The art of delegation




December 20 2018
The art of delegation

Learning to delegate as a manager can be a hard skill to perfect – let’s be honest, it’s often easier to do it all yourself. Management can go hand-in-hand with being a workaholic, where guilt arises if you aren’t doing work that needs to get done. However, doing doesn’t necessarily mean you’re accomplishing anything, especially if you are taking on menial tasks when you should be dealing with larger decisions. What can you do to master the art of delegation and make your office a more productive workplace?  

Play to your team’s strengths 

Remember that you hired your staff for their skills and expertise in the first place. Put these attributes to use by identifying what each employee is good at and what their career plans are, before assigning them duties and tasks that exploit these factors. Realising your team’s capabilities is a great way to enhance their development, but just make sure you don’t assign them tasks that are only going to set them up for failure.  

Frequent, manageable goals are key  

Provide your staff with milestones that work towards a bigger picture. Having little markers of progress that lead to a larger reward will keep your team motivated and on-track. This successful implementation of delegation not only boosts the prospect of work actually being completed, but it also enhances employee responsibility and frees up your schedule to focus on bigger and better tasks. When you find the perfect balance of delegation, it can be empowering for both you and your workplace. 

Trust your team 

Embrace humility and acknowledge that you just can’t do it all (no one can!). Placing trust in your team to undertake tasks on your behalf will boost their feeling of responsibility and contribution, and you’ll find that more is accomplished in a group than individually. It is also an opportunity for team members to prove their mettle by taking on more leadership and expanding their skill base.  

Filter before you delegate 

Take the time to assess which tasks aren’t worthy of your time, and the ones that definitely need to stay in your hands. Set up a system or roster where certain staff members take responsibility for tasks previously completed by you, and hand over full control once they’ve proven their capability. 

Perfect opportunity to train your team 

Instead of completing tasks yourself and leaving little time to mentor your team, why not teach a staff member how to do it? You can develop your teaching skills while they get some valuable on-the-job training. Your team was collated on the basis of their abilities, so utilise and develop them through delegation rather than taking tasks back when a mistake is made. 

Shift in mindset

Make your role less about doing and more about leading.
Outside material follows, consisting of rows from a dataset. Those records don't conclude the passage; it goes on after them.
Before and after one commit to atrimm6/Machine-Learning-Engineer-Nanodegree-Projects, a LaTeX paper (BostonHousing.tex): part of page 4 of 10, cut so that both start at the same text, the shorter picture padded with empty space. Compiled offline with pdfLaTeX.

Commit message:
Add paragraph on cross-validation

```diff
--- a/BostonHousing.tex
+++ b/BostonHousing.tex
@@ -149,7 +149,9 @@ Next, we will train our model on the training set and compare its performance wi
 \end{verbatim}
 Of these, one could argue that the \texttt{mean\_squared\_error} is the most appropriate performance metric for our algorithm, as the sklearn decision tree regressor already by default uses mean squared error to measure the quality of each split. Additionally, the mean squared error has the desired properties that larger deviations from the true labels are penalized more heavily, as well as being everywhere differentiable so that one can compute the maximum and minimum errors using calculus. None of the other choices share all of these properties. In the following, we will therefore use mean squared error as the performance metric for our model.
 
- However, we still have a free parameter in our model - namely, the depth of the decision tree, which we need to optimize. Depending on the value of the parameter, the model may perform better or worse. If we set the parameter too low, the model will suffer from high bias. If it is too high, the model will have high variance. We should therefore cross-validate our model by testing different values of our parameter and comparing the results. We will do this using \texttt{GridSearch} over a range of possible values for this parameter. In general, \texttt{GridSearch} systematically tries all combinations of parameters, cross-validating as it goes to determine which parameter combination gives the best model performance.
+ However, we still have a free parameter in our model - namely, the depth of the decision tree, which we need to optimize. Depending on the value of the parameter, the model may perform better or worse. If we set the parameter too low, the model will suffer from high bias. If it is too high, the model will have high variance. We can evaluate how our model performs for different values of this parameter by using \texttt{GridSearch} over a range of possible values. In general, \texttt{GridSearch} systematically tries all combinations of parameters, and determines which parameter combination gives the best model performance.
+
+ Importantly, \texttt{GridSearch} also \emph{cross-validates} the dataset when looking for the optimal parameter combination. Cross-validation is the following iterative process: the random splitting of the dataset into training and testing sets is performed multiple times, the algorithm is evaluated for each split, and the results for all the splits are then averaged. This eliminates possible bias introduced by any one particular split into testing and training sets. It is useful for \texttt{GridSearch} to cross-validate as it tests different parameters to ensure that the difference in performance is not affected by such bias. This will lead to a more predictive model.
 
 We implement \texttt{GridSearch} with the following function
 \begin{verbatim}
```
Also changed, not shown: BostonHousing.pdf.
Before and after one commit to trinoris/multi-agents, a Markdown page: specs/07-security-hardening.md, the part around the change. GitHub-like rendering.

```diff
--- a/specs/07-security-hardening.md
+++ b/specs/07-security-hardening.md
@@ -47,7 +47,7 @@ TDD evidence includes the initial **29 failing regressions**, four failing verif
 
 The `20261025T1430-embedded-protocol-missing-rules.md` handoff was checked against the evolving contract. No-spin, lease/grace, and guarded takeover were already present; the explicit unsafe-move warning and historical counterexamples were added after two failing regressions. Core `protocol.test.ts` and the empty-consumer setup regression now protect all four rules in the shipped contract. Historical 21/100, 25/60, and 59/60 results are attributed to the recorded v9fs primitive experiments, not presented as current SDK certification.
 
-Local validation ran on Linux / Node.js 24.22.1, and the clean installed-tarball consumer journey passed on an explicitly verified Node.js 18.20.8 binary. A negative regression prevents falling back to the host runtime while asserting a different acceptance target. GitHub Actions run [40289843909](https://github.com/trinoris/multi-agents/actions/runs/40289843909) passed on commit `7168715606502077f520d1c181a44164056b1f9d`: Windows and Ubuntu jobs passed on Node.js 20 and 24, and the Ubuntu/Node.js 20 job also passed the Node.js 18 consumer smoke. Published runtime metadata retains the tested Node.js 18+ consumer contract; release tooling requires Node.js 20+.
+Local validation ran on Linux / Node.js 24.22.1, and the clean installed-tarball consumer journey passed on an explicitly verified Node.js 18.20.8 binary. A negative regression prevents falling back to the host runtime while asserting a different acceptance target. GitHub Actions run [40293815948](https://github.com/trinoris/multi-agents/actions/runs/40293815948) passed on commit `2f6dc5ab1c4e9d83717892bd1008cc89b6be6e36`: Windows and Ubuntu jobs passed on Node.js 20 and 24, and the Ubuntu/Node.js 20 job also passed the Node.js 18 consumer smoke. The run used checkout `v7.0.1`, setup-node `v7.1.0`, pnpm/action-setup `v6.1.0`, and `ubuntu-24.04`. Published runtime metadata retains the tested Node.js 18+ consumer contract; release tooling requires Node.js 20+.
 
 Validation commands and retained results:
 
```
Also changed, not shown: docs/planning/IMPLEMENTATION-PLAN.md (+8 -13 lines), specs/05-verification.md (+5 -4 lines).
Take your focus away from daily tasks and look towards the important duties that are vital to the company. If an entire process can’t be delegated, hand off as much of it as you can before taking on the most significant parts.